Don’t Sweat the Small Stuff: Five Things to Overlook While Job Hunting

Ever feel like you’re putting too much pressure on yourself with the job search? Maybe you’re stressing certain things that aren’t even important in the eyes of the hiring manager and recruiter.

Well, as per a post on U.S. News & World Report, there are a few items you don’t need to fret about any more.

1. Your cover letter. Whether or not you address it to a hiring manager or specific person, it doesn’t really matter; content is what counts. Is it succinct yet informative? Spot on with grammar and spelling? Good, that’s all that counts.

2. Your resume design. In the piece, Alison Green writes, “What employers want from your resume design is a document that’s clean and uncluttered, easy to scan, not overly fancy, and puts the information we want in the places we expect to find it. Whatever design you choose that achieves those goals is fine with us.”

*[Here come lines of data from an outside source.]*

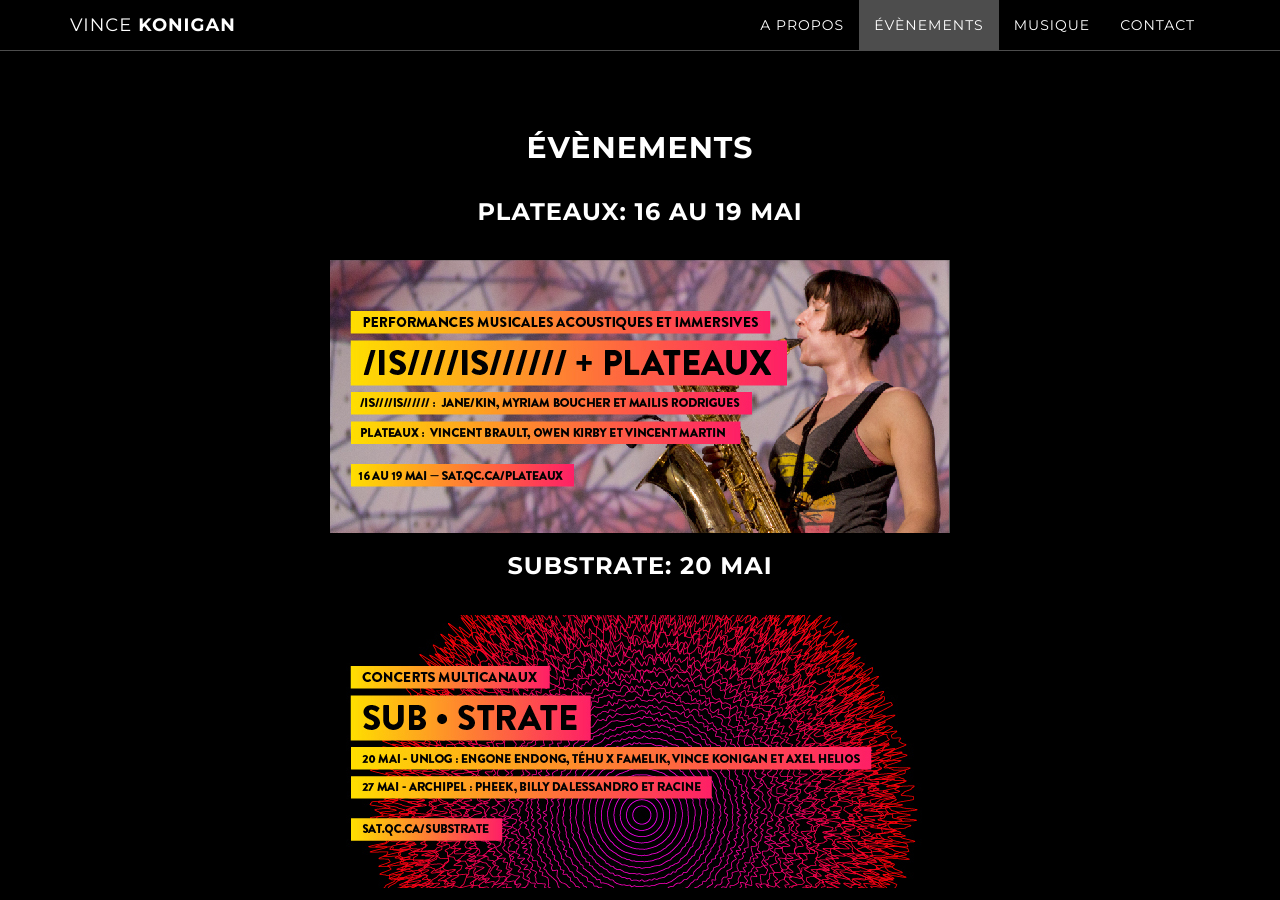
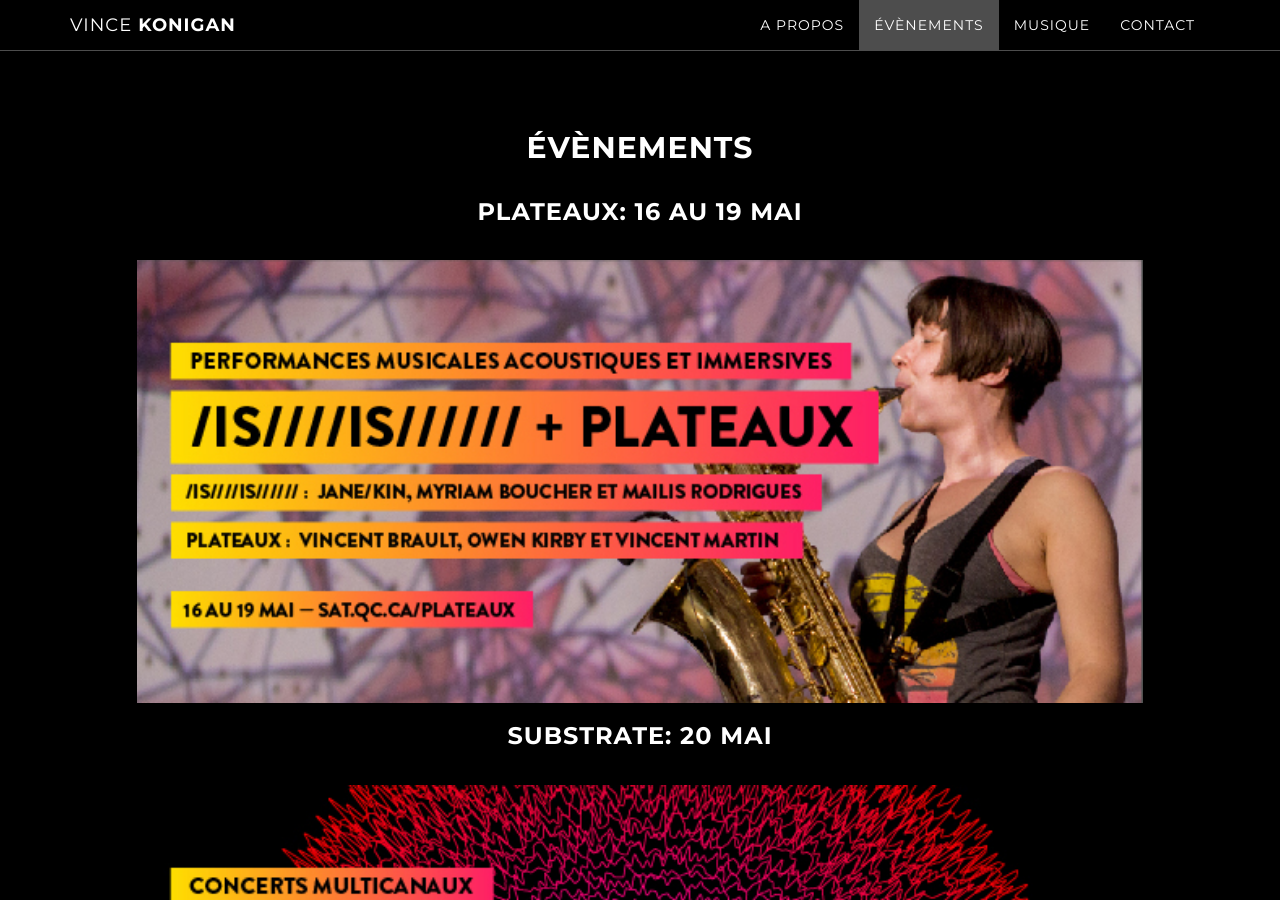
Before and after one commit to ericmadethat/vincekonigan, a Jekyll site: the page built from index.html, in a window 1280 px wide and 900 px high, scrolled down 1432 px. Built offline with Jekyll 4.4.1, drawn with Linux system fonts in a browser that asks for light colours.

Commit message:
Fix poster size

```diff
--- a/_includes/css/grayscale.css
+++ b/_includes/css/grayscale.css
@@ -395,3 +395,6 @@ input#mce-EMAIL {
     color: white;
     background-color: #3fc13f;
 }
+.poster {
+    width: 86%;
+}
--- a/_includes/evenements.html
+++ b/_includes/evenements.html
@@ -9,14 +9,14 @@
           <h3>Plateaux: 16 au 19 Mai</h3>
           <div class="col">
             <a href="http://sat.qc.ca/fr/evenements/plateaux#section" target="_blank">
-              <img src="img/plateaux.jpg">
+              <img class="poster" src="img/plateaux.jpg">
             </a>
           </div>
           <br>
           <h3>Substrate: 20 Mai</h3>
           <div class="col">
             <a href="http://sat.qc.ca/substrate#section" target="_blank">
-              <img src="img/substrate.jpg">
+              <img class="poster" src="img/substrate.jpg">
             </a>
           </div>
         </div>
```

3. Your resume length. One or two pages? That is the question but definitely not a deal breaker. It’s fine for resumes to encompass two pages; anything longer than that will start feeling copious. This means you can fiddle with margins and fonts to fit it into two pages (or of course, magnify it if you’re right out of school and need to fill up space on a page.)

4. Your “personal brand.” Green reminds us employers don’t really care about personal brands. Rather, what’s truly important is doing good work. She points out in the piece, “The evangelists telling you that you must build a unique and recognizable personal brand are looking for a new concept to sell you in an overcrowded marketplace. Employers—the people actually thinking about hiring you—could care less. Do good work and build a good reputation, and forget the branding hype.”

5. Your thank-you note. If you’re torn between the e-mailed note or snail mailed one, fret not. The recruiter isn’t going to focus on form of communication but a.) the point that you sent one and b.) if it expresses enthusiasm and c.) references a point made during the interview. Similar to the cover letter, be sure it’s flawless with content.

Of course, the goal is to leave a lasting positive impression so whether or not you put a stamp on a note or quickly sent one via modern technology, the point is you’re expressing interest, you’re thanking them for their time, and following up.